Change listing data
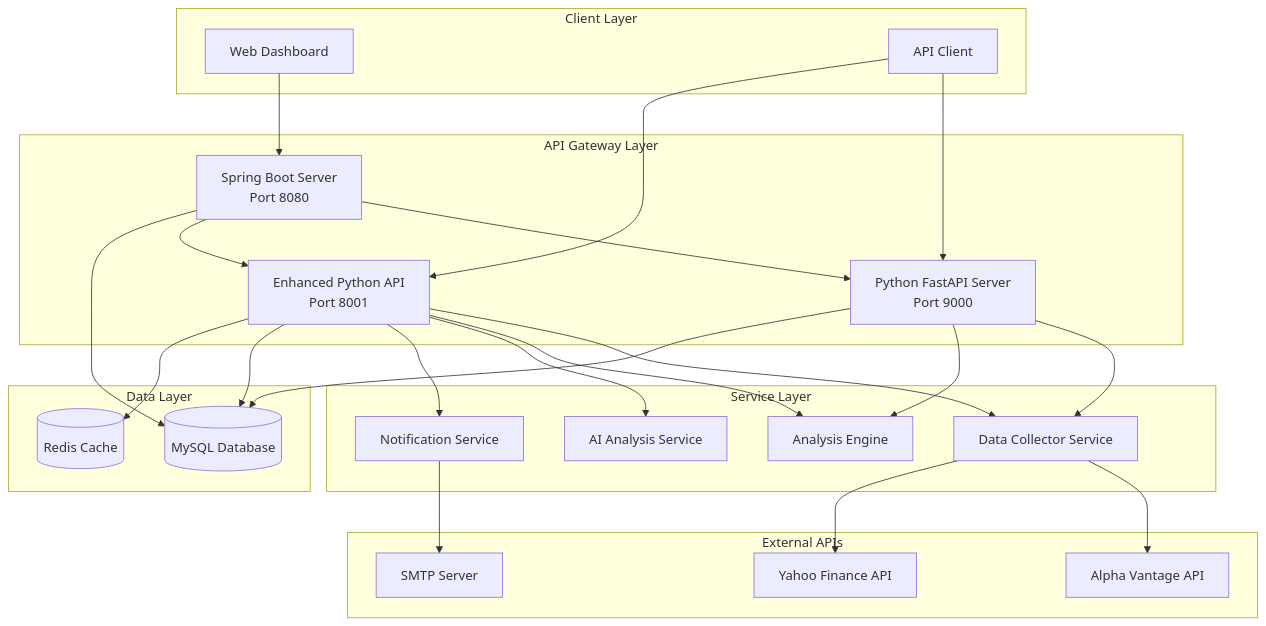
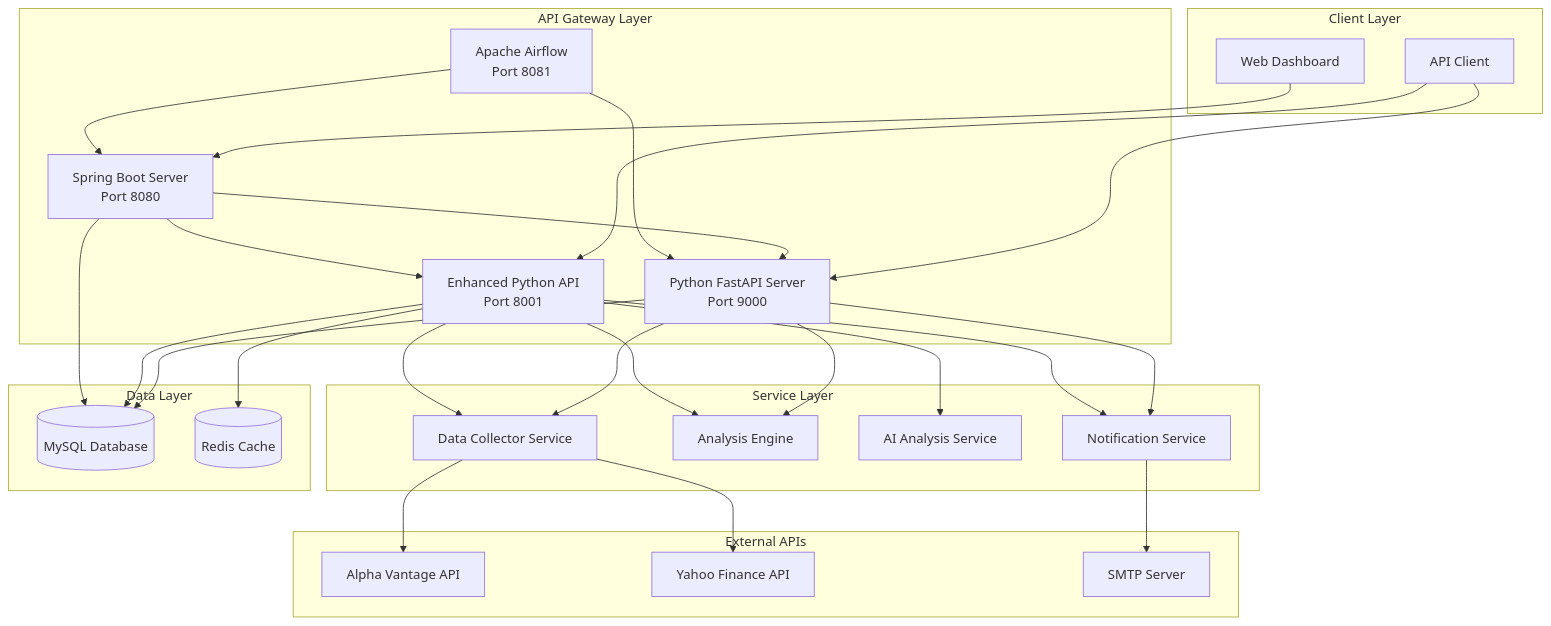
The diagram in README.md (skyleedevzero86/STOCK_ANALYSIS_SYSTEM), drawn with Mermaid before and after one commit. The commit also changed other lines of this file, not shown here.

````diff
--- a/README.md
+++ b/README.md
@@ -25,50 +25,54 @@
 ```mermaid
 graph TB
     subgraph "Client Layer"
         WEB[Web Dashboard]
         API_CLIENT[API Client]
     end
 
     subgraph "API Gateway Layer"
         SPRING[Spring Boot Server<br/>Port 8080]
         PYTHON_API[Python FastAPI Server<br/>Port 9000]
         PYTHON_ENHANCED[Enhanced Python API<br/>Port 8001]
+        AIRFLOW[Apache Airflow<br/>Port 8081]
     end
 
     subgraph "Service Layer"
         DATA_COLLECTOR[Data Collector Service]
         ANALYSIS_ENGINE[Analysis Engine]
         AI_SERVICE[AI Analysis Service]
         NOTIFICATION[Notification Service]
     end
 
     subgraph "Data Layer"
         MYSQL[(MySQL Database)]
         REDIS[(Redis Cache)]
     end
 
     subgraph "External APIs"
         ALPHA_VANTAGE[Alpha Vantage API]
         YAHOO[Yahoo Finance API]
         SMTP[SMTP Server]
     end
 
     WEB --> SPRING
     API_CLIENT --> PYTHON_API
     API_CLIENT --> PYTHON_ENHANCED
     SPRING --> PYTHON_API
     SPRING --> PYTHON_ENHANCED
+    AIRFLOW --> SPRING
+    AIRFLOW --> PYTHON_API
     PYTHON_API --> DATA_COLLECTOR
     PYTHON_ENHANCED --> DATA_COLLECTOR
     PYTHON_API --> ANALYSIS_ENGINE
     PYTHON_ENHANCED --> ANALYSIS_ENGINE
     PYTHON_ENHANCED --> AI_SERVICE
+    PYTHON_API --> NOTIFICATION
     PYTHON_ENHANCED --> NOTIFICATION
     DATA_COLLECTOR --> ALPHA_VANTAGE
     DATA_COLLECTOR --> YAHOO
     NOTIFICATION --> SMTP
     PYTHON_API --> MYSQL
     PYTHON_ENHANCED --> MYSQL
     PYTHON_ENHANCED --> REDIS
     SPRING --> MYSQL
 ```
````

■ **Work to be completed**
Wherever "subgraph" appears in a line of the entries, copy that line.

■ **Response**
     subgraph "Client Layer"
     subgraph "API Gateway Layer"
     subgraph "Service Layer"
     subgraph "Data Layer"
     subgraph "External APIs"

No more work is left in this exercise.